 Author: Langston Hughes  Category: Drama  Published: January 1, 1959  Language: English  File Size: 901 KB  Tags: ClassicsdramaFictionHistoricalPlays |  Download PDF


A Raisin in the Sun by Langston Hughes, explores the theme of dreams. Each character has a dream of their own and in some way, each of their dreams conflicts with someone else’s dream.


It depicts a family’s struggle for survival. The Younger family who lives in Southside, Chicago, fights for their civil rights during the 1960’s. They each have dreams and goals. Hughes illustrates, in “Harlem” that sometimes dreams dry up like raisins in the sun.


The climax of Raisin occurs with Bobo’s telling Walter that the money is gone and includes the family’s immediate response to this tragic news. The falling action occurs as Walter is contemplating selling his pride for Lindner’s money and then deciding not to do so.

Famous Quotes:

“MAMA Well, little boys’ hides ain’t as tough as Southside roaches. You better get over there behind the bureau. I seen one marching out of there like Napoleon yesterday.”

“There is always something left to love. And if you ain’t learned that, you ain’t learned nothing.”

Mama: Oh—So now it’s life. Money is life. Once upon a time freedom used to be life—now it’s money. I guess the world really do change . . .
Walter: No—it was always money, Mama. We just didn’t know about it.


Asagai: Then isn’t there something wrong in a house—in a world—where all dreams, good or bad, must depend on the death of a man?
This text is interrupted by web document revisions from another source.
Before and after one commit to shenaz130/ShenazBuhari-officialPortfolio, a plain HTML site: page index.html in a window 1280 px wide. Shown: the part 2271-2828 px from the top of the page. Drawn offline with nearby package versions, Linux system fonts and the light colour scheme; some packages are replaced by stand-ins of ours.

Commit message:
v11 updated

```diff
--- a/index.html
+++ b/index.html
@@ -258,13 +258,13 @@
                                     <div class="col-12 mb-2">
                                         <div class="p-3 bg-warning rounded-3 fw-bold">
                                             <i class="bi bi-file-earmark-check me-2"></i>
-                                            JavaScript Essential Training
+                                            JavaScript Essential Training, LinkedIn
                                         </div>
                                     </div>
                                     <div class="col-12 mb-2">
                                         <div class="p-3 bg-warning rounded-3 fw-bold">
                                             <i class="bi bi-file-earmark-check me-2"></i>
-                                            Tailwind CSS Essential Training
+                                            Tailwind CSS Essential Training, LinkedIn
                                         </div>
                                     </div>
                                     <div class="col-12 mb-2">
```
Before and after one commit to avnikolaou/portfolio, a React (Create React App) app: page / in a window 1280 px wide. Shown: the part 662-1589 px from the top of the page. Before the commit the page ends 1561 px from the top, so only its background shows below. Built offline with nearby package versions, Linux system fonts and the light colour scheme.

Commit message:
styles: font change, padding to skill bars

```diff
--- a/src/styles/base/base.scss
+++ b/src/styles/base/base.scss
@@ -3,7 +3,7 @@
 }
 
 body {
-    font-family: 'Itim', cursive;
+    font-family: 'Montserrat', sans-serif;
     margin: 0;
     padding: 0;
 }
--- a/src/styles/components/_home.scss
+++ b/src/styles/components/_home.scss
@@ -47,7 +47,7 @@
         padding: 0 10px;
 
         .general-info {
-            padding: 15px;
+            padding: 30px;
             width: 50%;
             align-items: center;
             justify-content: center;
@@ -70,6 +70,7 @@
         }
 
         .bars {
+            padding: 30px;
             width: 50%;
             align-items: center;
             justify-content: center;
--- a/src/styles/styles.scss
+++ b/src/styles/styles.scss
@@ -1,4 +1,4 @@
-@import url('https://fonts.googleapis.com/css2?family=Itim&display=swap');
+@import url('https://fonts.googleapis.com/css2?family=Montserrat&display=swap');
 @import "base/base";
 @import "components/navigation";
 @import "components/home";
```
Walter: [W]e have decided to move into our house because my father—my father—he earned it for us brick by brick. We don’t want to make no trouble for nobody or fight no causes, and we will try to be good neighbors. And that’s all we got to say about that. We don’t want your money.